> [Input material]:
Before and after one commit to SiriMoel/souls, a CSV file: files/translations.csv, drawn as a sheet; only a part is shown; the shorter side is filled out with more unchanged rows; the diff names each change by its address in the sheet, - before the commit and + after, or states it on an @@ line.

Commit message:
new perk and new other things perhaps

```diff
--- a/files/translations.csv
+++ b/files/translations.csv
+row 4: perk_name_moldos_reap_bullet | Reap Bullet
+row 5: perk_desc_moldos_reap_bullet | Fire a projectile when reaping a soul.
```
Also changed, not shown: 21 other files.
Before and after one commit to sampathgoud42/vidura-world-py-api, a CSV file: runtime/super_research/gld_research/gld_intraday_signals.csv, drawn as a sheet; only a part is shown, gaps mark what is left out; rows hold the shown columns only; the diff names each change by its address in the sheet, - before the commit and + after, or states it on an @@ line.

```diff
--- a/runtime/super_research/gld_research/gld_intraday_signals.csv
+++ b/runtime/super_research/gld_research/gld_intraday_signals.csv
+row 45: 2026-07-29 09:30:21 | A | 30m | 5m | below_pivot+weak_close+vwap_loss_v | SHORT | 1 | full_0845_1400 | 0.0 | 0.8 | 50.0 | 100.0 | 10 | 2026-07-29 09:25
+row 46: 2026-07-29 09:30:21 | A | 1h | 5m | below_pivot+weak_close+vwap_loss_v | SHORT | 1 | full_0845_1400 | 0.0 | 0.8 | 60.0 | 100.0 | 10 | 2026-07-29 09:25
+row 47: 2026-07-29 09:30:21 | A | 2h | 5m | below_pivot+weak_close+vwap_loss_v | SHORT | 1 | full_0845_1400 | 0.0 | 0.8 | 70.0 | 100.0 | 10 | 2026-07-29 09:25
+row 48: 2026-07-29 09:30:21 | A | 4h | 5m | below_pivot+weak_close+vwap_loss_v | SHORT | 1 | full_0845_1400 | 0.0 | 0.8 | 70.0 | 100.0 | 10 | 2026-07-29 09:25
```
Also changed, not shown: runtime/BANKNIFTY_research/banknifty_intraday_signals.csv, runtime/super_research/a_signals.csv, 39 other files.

> [Problem to work on]:
Read through the entries and copy every line that includes "Also".

> [Output for this exercise]:
Also changed, not shown: 21 other files.
Also changed, not shown: runtime/BANKNIFTY_research/banknifty_intraday_signals.csv, runtime/super_research/a_signals.csv, 39 other files.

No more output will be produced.